International Journal of Family Medicine
Volume 2014 (2014), Article ID 124708, 6 pages
Research Article

A Change in Students’ Perceptions of Peer and Faculty Attitudes to Rural Medicine following the Introduction of a Rural Health Rotation

Department of General Practice and Rural Health, Dunedin School of Medicine, University of Otago, P.O. Box 913, Dunedin 9054, New Zealand

Received 27 May 2014; Revised 17 July 2014; Accepted 12 August 2014; Published 27 August 2014

Academic Editor: Christos D. Lionis

Copyright © 2014 Martyn Williamson. This is an open access article distributed under the Creative Commons Attribution License, which permits unrestricted use, distribution, and reproduction in any medium, provided the original work is properly cited.

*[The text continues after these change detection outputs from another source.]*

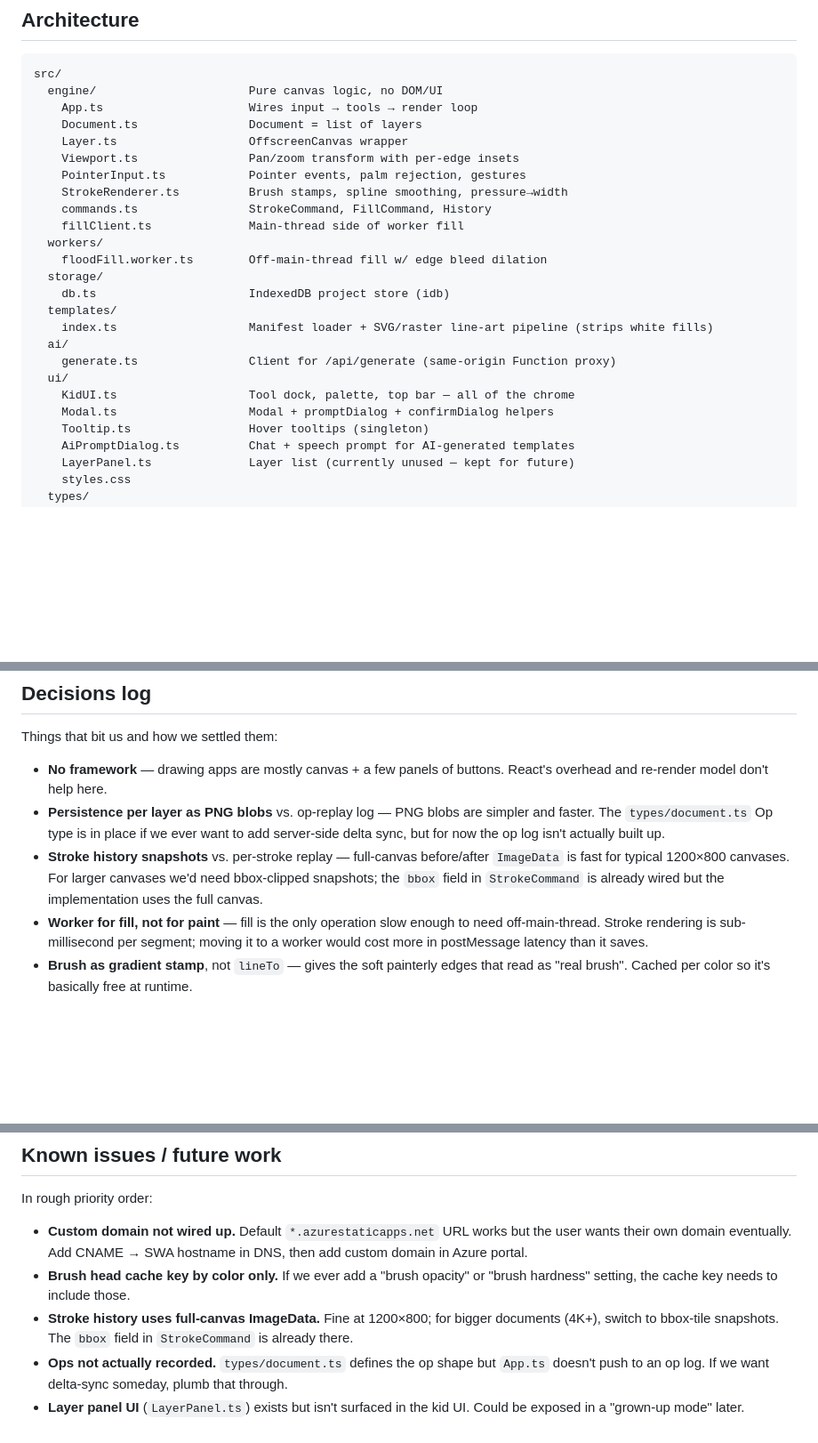
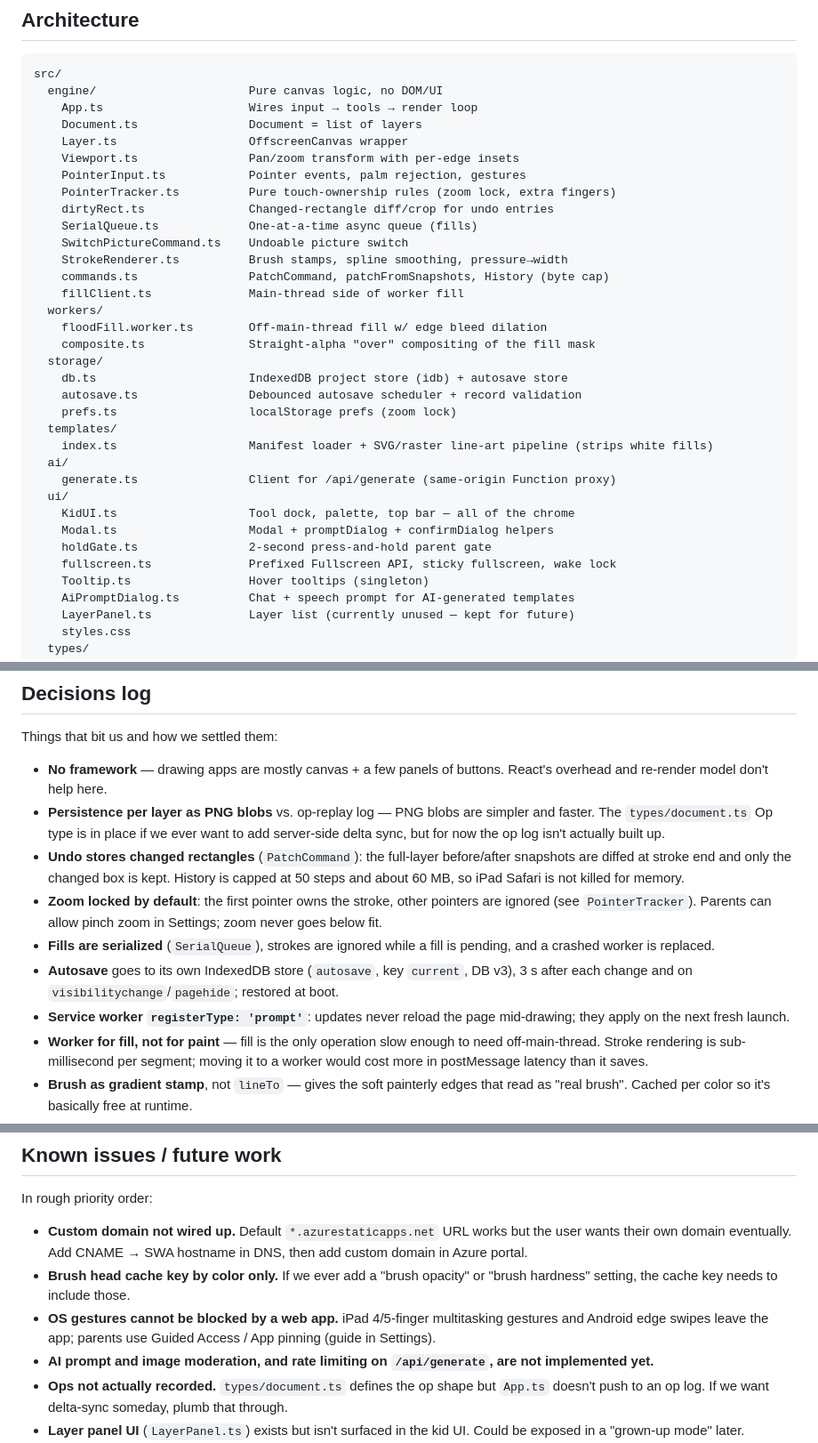
Before and after one commit to pflajsman/coloring-book, a Markdown page: PROJECT.md, 3 parts joined by grey strips. Shown at 89% size. Drawn GitHub-style; blank space fills up the shorter version.

```diff
--- a/PROJECT.md
+++ b/PROJECT.md
@@ -35,13 +35,20 @@ src/
     Layer.ts                   OffscreenCanvas wrapper
     Viewport.ts                Pan/zoom transform with per-edge insets
     PointerInput.ts            Pointer events, palm rejection, gestures
+    PointerTracker.ts          Pure touch-ownership rules (zoom lock, extra fingers)
+    dirtyRect.ts               Changed-rectangle diff/crop for undo entries
+    SerialQueue.ts             One-at-a-time async queue (fills)
+    SwitchPictureCommand.ts    Undoable picture switch
     StrokeRenderer.ts          Brush stamps, spline smoothing, pressure→width
-    commands.ts                StrokeCommand, FillCommand, History
+    commands.ts                PatchCommand, patchFromSnapshots, History (byte cap)
     fillClient.ts              Main-thread side of worker fill
   workers/
     floodFill.worker.ts        Off-main-thread fill w/ edge bleed dilation
+    composite.ts               Straight-alpha "over" compositing of the fill mask
   storage/
-    db.ts                      IndexedDB project store (idb)
+    db.ts                      IndexedDB project store (idb) + autosave store
+    autosave.ts                Debounced autosave scheduler + record validation
+    prefs.ts                   localStorage prefs (zoom lock)
   templates/
     index.ts                   Manifest loader + SVG/raster line-art pipeline (strips white fills)
   ai/
@@ -49,6 +56,8 @@ src/
   ui/
     KidUI.ts                   Tool dock, palette, top bar — all of the chrome
     Modal.ts                   Modal + promptDialog + confirmDialog helpers
+    holdGate.ts                2-second press-and-hold parent gate
+    fullscreen.ts              Prefixed Fullscreen API, sticky fullscreen, wake lock
     Tooltip.ts                 Hover tooltips (singleton)
     AiPromptDialog.ts          Chat + speech prompt for AI-generated templates
     LayerPanel.ts              Layer list (currently unused — kept for future)
@@ -276,7 +285,11 @@ Things that bit us and how we settled them:
 
 - **No framework** — drawing apps are mostly canvas + a few panels of buttons. React's overhead and re-render model don't help here.
 - **Persistence per layer as PNG blobs** vs. op-replay log — PNG blobs are simpler and faster. The `types/document.ts` Op type is in place if we ever want to add server-side delta sync, but for now the op log isn't actually built up.
-- **Stroke history snapshots** vs. per-stroke replay — full-canvas before/after `ImageData` is fast for typical 1200×800 canvases. For larger canvases we'd need bbox-clipped snapshots; the `bbox` field in `StrokeCommand` is already wired but the implementation uses the full canvas.
+- **Undo stores changed rectangles** (`PatchCommand`): the full-layer before/after snapshots are diffed at stroke end and only the changed box is kept. History is capped at 50 steps and about 60 MB, so iPad Safari is not killed for memory.
+- **Zoom locked by default**: the first pointer owns the stroke, other pointers are ignored (see `PointerTracker`). Parents can allow pinch zoom in Settings; zoom never goes below fit.
+- **Fills are serialized** (`SerialQueue`), strokes are ignored while a fill is pending, and a crashed worker is replaced.
+- **Autosave** goes to its own IndexedDB store (`autosave`, key `current`, DB v3), 3 s after each change and on `visibilitychange`/`pagehide`; restored at boot.
+- **Service worker `registerType: 'prompt'`**: updates never reload the page mid-drawing; they apply on the next fresh launch.
 - **Worker for fill, not for paint** — fill is the only operation slow enough to need off-main-thread. Stroke rendering is sub-millisecond per segment; moving it to a worker would cost more in postMessage latency than it saves.
 - **Brush as gradient stamp**, not `lineTo` — gives the soft painterly edges that read as "real brush". Cached per color so it's basically free at runtime.
 - **Light-seed vs. color-seed fill matchers** — single matcher couldn't handle both "tap white inside a colored shape" and "re-color an existing region" cleanly. Branch on seed lightness/saturation.
@@ -295,7 +308,8 @@ In rough priority order:
 
 - **Custom domain not wired up.** Default `*.azurestaticapps.net` URL works but the user wants their own domain eventually. Add CNAME → SWA hostname in DNS, then add custom domain in Azure portal.
 - **Brush head cache key by color only.** If we ever add a "brush opacity" or "brush hardness" setting, the cache key needs to include those.
-- **Stroke history uses full-canvas ImageData.** Fine at 1200×800; for bigger documents (4K+), switch to bbox-tile snapshots. The `bbox` field in `StrokeCommand` is already there.
+- **OS gestures cannot be blocked by a web app.** iPad 4/5-finger multitasking gestures and Android edge swipes leave the app; parents use Guided Access / App pinning (guide in Settings).
+- **AI prompt and image moderation, and rate limiting on `/api/generate`, are not implemented yet.**
 - **Ops not actually recorded.** `types/document.ts` defines the op shape but `App.ts` doesn't push to an op log. If we want delta-sync someday, plumb that through.
 - **Layer panel UI** (`LayerPanel.ts`) exists but isn't surfaced in the kid UI. Could be exposed in a "grown-up mode" later.
 - **Fill rendering is single-threaded inside the worker.** For very large fills it can take 200+ ms. Could be split into chunks with cooperative yielding, but that complicates the algorithm. Currently fine in practice.
```
Also changed, not shown: other parts of PROJECT.md (+1 -1 lines), README.md (+4 -0 lines), docs/device-checklist-part-a.md (added, +19 -0 lines).
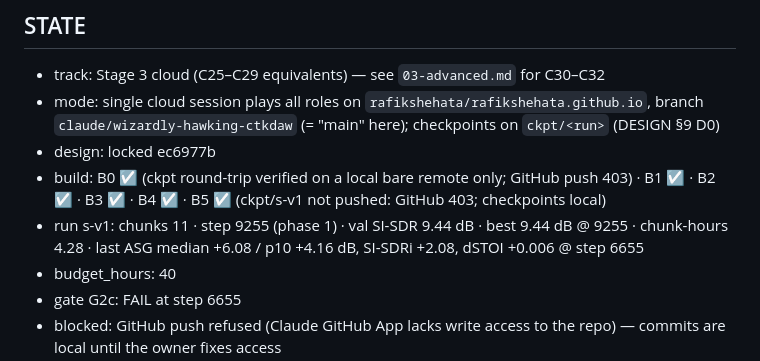
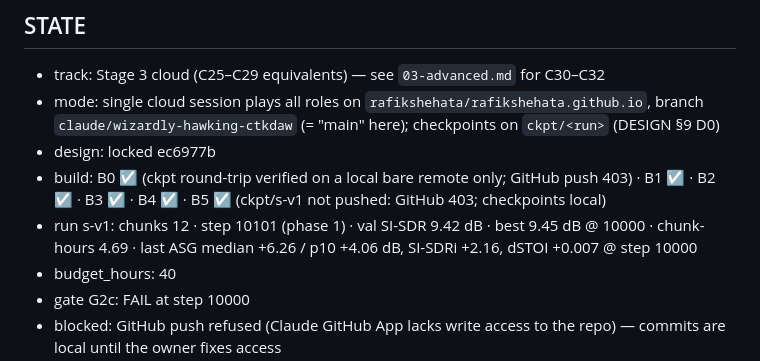
Before and after one commit to rafikshehata/rafikshehata.github.io, a Markdown page: ringlessmds/CLOUD-TRAINING.md, the part around one of its changes. GitHub-like rendering.

Commit message:
Stage3-cloud STATE: s-v1 step 10101
Co-Authored-By: Claude Opus 5.5 <noreply@anthropic.com>
Claude-Session: https://claude.ai/code/session_01PdvZPiQFYtAdn37eBHjCMr

```diff
--- a/ringlessmds/CLOUD-TRAINING.md
+++ b/ringlessmds/CLOUD-TRAINING.md
@@ -480,7 +480,7 @@ loss, schedule — in that order of suspicion).
 - mode: single cloud session plays all roles on `rafikshehata/rafikshehata.github.io`, branch `claude/wizardly-hawking-ctkdaw` (= "main" here); checkpoints on `ckpt/<run>` (DESIGN §9 D0)
 - design: locked ec6977b
 - build: B0 ☑ (ckpt round-trip verified on a local bare remote only; GitHub push 403) · B1 ☑ · B2 ☑ · B3 ☑ · B4 ☑ · B5 ☑ (ckpt/s-v1 not pushed: GitHub 403; checkpoints local)
-- run s-v1: chunks 11 · step 9255 (phase 1) · val SI-SDR 9.44 dB · best 9.44 dB @ 9255 · chunk-hours 4.28 · last ASG median +6.08 / p10 +4.16 dB, SI-SDRi +2.08, dSTOI +0.006 @ step 6655
+- run s-v1: chunks 12 · step 10101 (phase 1) · val SI-SDR 9.42 dB · best 9.45 dB @ 10000 · chunk-hours 4.69 · last ASG median +6.26 / p10 +4.06 dB, SI-SDRi +2.16, dSTOI +0.007 @ step 10000
 - budget_hours: 40
-- gate G2c: FAIL at step 6655
+- gate G2c: FAIL at step 10000
 - blocked: GitHub push refused (Claude GitHub App lacks write access to the repo) — commits are local until the owner fixes access
```
Also changed, not shown: other parts of ringlessmds/CLOUD-TRAINING.md (+1 -1 lines).
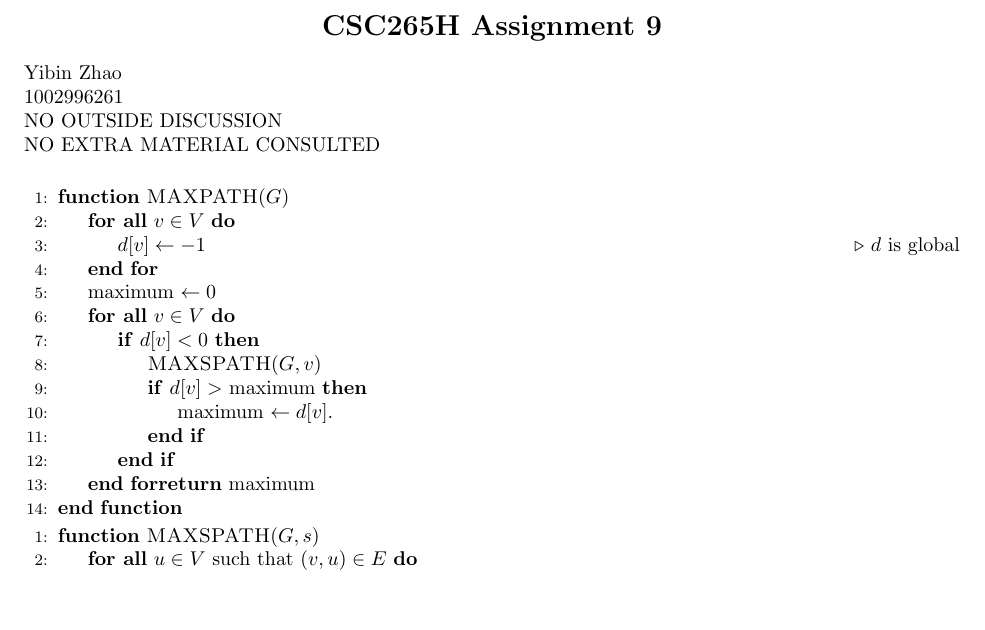
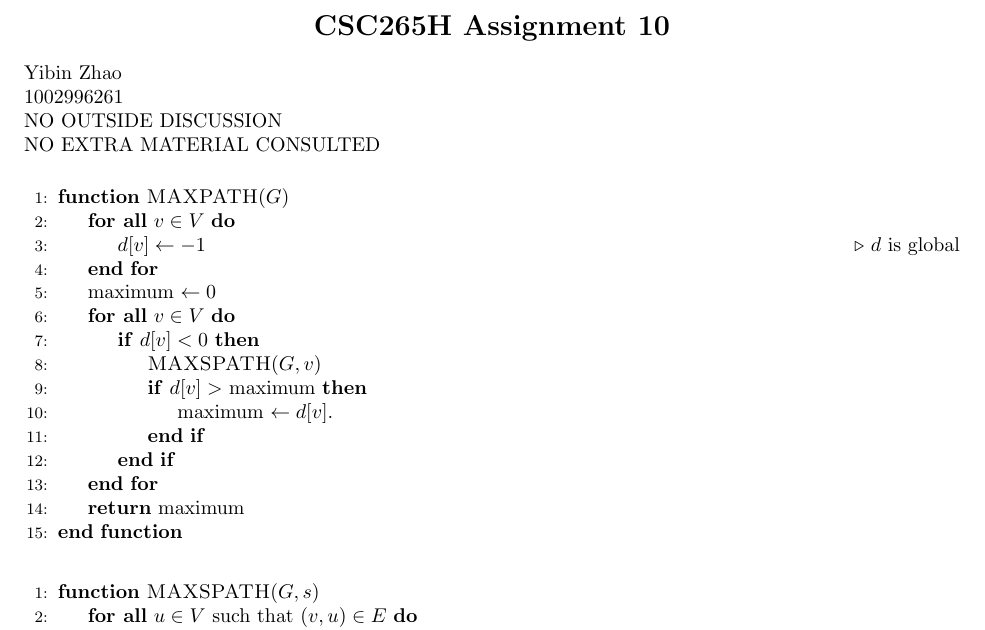
Before and after one commit to EX-S/CSC265_TEX, a LaTeX problem sheet (csc265_assignment10.tex): part of the page, cut so that both start at the same text, the shorter picture padded with empty space. Compiled offline with pdfLaTeX.

Commit message:
fix bugs

```diff
--- a/csc265_assignment10.tex
+++ b/csc265_assignment10.tex
@@ -27,7 +27,7 @@
 \begin{document}
 
 \begin{center}
-{\bf \Large \bf CSC265H Assignment 9}
+{\bf \Large \bf CSC265H Assignment 10}
 \end{center}
 
 \noindent
@@ -59,9 +59,11 @@ NO EXTRA MATERIAL CONSULTED\\
 				\EndIf
 			\EndIf
 		\EndFor
-		\Return maximum
+		\State \Return maximum
 	\EndFunction
 \end{algorithmic}
+
+\vspace{5mm}
 
 \begin{algorithmic}[1]
 	\Function{MAXSPATH}{$G, s$}
```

Introduction. In 2000, the Dunedin School of Medicine (one of Otago Medical School’s 3 clinical schools) introduced 7-week rural placement. A survey of students conducted before attending the placement showed that most students did not perceive faculty to have a positive view of rural health. In 2007, we explored whether students’ perceptions had changed. Method. All 5th year medical students at Otago Medical School were surveyed using items from the original study. The perceptions of students in Dunedin were compared with those of students in the other clinical schools (no rural rotation) and with those of students in the original study. Results. In 2007, there was a significantly increased likelihood of students from Dunedin reporting perceptions of positive faculty attitudes towards rural health compared with students from the other two clinical schools and with Dunedin students from the original survey. Conclusion. The results suggest that student perceptions of faculty attitudes in the school towards rural health may be changed following the introduction of a general practice rural placement to its curriculum.